* _Supplied entries_
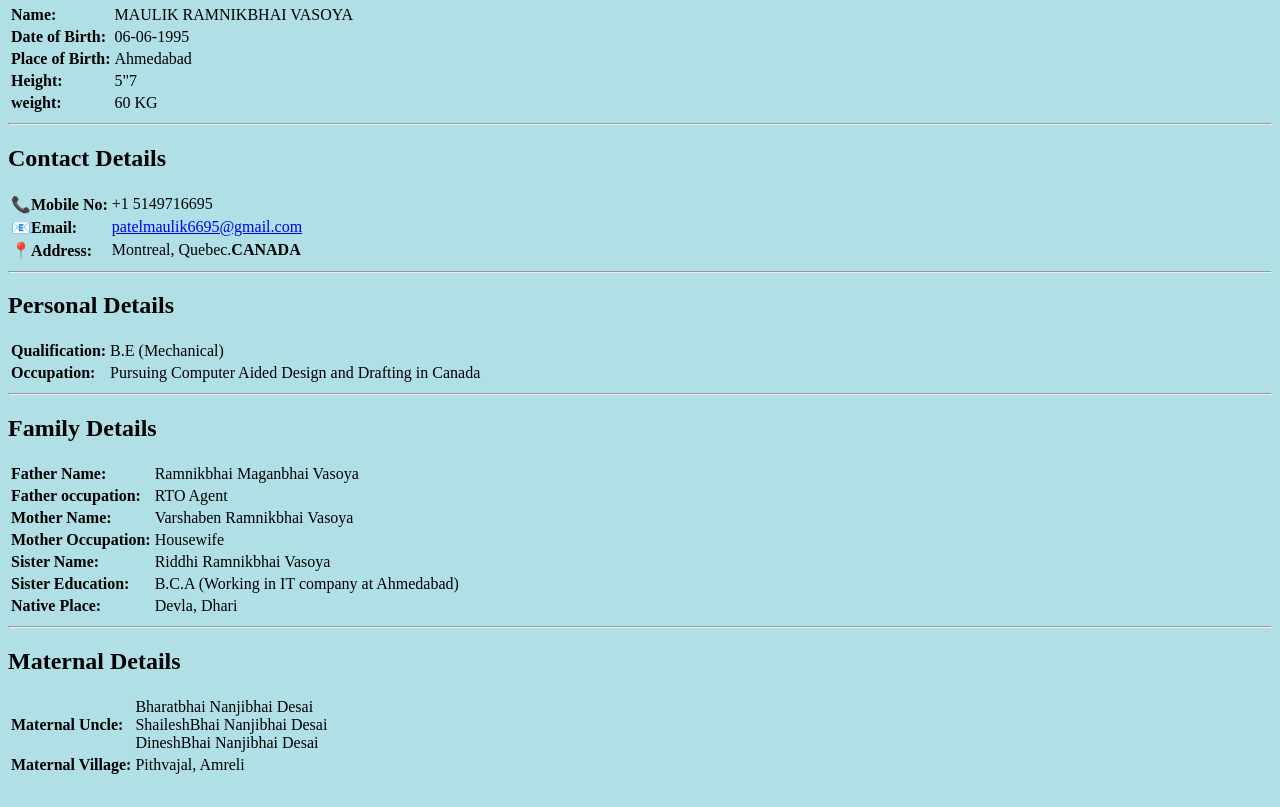
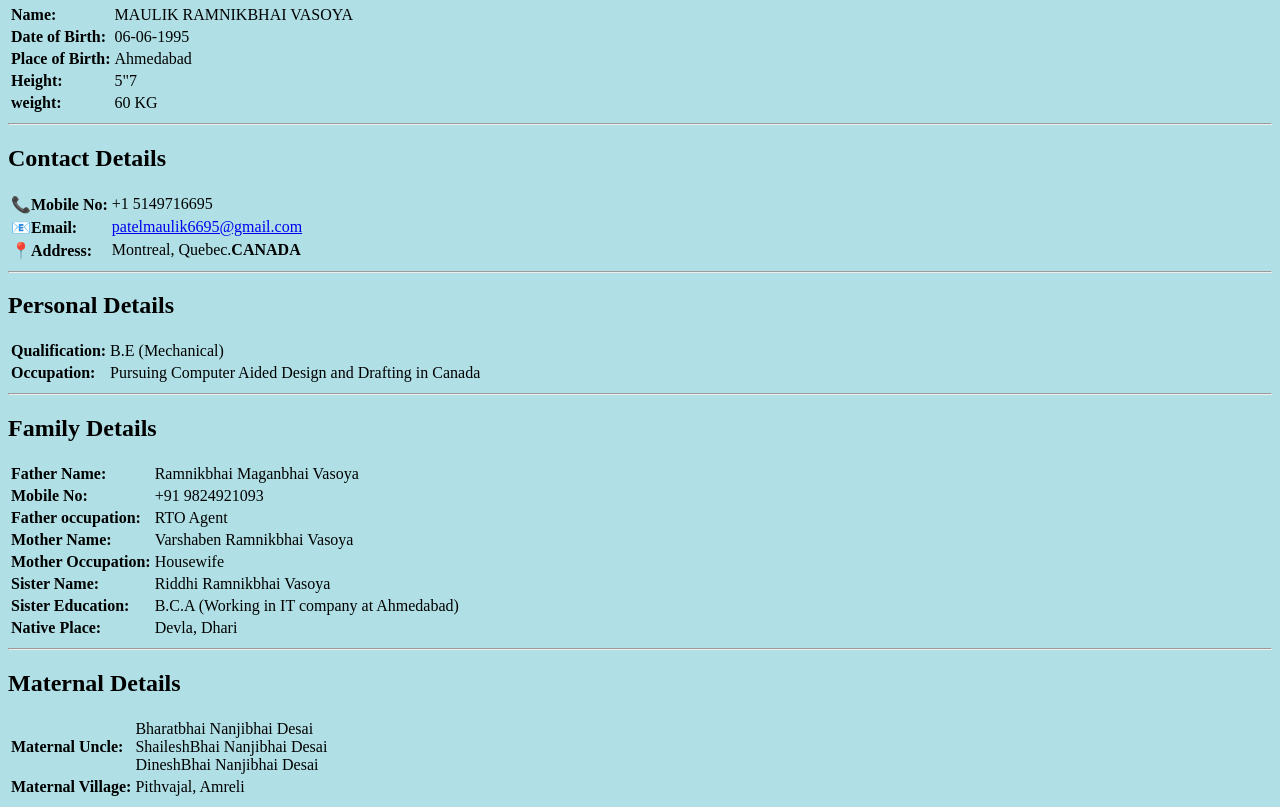
Before and after one commit to Riddhivasoya/Bio-data, a plain HTML site: page index.html in a window 1280 px wide. Shown: the part 554-1361 px from the top of the page. Before the commit the page ends 1339 px from the top, so only its background shows below. Drawn offline with Linux system fonts and the light colour scheme.

Commit message:
Update index.html

```diff
--- a/index.html
+++ b/index.html
@@ -83,6 +83,9 @@
       <td>Ramnikbhai Maganbhai Vasoya</td>
     </tr>
     <tr>
+      <td><b>Mobile No:</b></td>
+      <td>+91 9824921093</td>
+    </tr>
       <td><b>Father occupation:</b></td>
       <td>RTO Agent</td>
     </tr>
```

* _Assigned task_
Drop the images; restate the listing exactly.

* _Exercise answer_
Before and after one commit to Riddhivasoya/Bio-data, a plain HTML site: page index.html in a window 1280 px wide. Shown: the part 554-1361 px from the top of the page. Before the commit the page ends 1339 px from the top, so only its background shows below. Drawn offline with Linux system fonts and the light colour scheme.

Commit message:
Update index.html

```diff
--- a/index.html
+++ b/index.html
@@ -83,6 +83,9 @@
       <td>Ramnikbhai Maganbhai Vasoya</td>
     </tr>
     <tr>
+      <td><b>Mobile No:</b></td>
+      <td>+91 9824921093</td>
+    </tr>
       <td><b>Father occupation:</b></td>
       <td>RTO Agent</td>
     </tr>
```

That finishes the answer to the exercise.